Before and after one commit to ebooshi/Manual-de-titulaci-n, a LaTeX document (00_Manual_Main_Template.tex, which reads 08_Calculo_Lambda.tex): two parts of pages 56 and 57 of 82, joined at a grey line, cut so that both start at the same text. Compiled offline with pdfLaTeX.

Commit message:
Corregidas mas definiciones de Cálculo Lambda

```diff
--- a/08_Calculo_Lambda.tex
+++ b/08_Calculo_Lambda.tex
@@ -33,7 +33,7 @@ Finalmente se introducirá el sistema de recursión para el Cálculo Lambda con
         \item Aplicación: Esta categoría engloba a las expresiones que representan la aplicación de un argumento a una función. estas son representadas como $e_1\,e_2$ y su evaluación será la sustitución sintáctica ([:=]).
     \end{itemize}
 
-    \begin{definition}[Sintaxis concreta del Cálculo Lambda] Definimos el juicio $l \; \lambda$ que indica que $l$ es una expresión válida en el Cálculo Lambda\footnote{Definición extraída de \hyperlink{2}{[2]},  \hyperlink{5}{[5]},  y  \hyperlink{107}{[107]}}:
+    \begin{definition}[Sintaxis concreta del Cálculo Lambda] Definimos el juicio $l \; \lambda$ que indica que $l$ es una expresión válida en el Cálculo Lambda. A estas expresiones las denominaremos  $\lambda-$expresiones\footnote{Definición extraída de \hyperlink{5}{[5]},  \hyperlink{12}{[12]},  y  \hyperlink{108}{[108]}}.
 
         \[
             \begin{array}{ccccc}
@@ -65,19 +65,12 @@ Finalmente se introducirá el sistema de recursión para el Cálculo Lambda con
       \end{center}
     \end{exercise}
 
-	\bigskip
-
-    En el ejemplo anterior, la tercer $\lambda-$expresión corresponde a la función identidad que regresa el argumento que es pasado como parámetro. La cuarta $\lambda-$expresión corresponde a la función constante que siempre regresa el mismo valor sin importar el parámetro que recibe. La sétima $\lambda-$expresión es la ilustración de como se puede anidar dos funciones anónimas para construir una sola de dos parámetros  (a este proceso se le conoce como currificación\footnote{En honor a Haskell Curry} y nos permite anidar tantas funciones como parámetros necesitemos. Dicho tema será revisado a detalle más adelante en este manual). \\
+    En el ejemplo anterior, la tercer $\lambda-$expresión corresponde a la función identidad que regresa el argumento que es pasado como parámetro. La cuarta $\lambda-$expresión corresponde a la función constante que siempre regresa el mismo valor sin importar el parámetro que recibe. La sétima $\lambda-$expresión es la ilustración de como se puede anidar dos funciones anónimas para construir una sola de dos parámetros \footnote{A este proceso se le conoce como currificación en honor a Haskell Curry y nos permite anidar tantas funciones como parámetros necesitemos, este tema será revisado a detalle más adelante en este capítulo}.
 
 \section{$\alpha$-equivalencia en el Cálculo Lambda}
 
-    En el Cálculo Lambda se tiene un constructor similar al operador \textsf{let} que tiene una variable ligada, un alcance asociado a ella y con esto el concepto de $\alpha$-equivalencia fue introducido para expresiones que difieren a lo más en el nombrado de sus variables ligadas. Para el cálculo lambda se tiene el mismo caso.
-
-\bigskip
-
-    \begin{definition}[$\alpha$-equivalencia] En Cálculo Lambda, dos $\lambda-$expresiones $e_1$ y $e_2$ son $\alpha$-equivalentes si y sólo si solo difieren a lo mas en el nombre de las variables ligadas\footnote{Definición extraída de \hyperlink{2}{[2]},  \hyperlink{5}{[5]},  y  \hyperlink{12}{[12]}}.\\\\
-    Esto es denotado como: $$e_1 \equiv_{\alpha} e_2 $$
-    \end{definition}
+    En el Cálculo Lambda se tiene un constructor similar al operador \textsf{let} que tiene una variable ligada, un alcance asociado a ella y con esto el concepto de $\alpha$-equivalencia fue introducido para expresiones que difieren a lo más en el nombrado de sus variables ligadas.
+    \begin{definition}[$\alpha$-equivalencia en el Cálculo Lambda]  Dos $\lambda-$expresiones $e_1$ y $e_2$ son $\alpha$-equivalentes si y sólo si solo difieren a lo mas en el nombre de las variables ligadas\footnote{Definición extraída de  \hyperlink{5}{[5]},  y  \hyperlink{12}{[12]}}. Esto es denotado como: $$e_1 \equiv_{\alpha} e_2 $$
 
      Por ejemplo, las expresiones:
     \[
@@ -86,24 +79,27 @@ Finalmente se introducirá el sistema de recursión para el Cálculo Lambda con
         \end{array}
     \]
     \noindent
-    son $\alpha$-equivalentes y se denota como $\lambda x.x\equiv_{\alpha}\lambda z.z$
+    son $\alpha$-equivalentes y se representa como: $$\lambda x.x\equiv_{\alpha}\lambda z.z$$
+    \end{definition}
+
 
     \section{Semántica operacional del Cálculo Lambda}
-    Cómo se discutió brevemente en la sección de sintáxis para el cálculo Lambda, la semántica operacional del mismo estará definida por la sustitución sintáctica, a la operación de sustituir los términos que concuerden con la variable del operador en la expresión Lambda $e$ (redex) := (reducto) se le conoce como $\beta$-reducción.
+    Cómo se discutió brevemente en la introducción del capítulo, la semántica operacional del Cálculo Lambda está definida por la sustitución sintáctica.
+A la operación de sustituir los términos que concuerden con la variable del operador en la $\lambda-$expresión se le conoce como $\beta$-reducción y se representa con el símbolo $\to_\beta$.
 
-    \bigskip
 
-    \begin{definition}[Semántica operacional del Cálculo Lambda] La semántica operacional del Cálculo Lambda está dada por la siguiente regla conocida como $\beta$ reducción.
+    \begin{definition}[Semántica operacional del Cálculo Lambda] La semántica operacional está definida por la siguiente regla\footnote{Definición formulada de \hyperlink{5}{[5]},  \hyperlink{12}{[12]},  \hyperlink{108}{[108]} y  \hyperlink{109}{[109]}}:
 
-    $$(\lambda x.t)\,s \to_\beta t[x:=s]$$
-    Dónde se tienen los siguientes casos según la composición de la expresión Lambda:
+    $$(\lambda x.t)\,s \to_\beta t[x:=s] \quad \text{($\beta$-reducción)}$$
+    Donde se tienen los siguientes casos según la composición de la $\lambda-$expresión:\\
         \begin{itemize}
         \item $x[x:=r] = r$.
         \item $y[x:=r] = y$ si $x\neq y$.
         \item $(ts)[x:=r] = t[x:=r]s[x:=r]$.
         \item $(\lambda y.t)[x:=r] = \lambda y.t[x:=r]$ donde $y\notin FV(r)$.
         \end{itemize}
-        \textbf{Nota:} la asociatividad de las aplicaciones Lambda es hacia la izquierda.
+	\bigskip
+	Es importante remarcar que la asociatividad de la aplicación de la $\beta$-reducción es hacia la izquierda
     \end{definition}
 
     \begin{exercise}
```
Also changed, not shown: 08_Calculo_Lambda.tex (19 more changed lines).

▶ _Task item_: Search the entries above for the word "itemize" and count the lines that hold it. Reply with only that number.

▶ _Written answer_: 3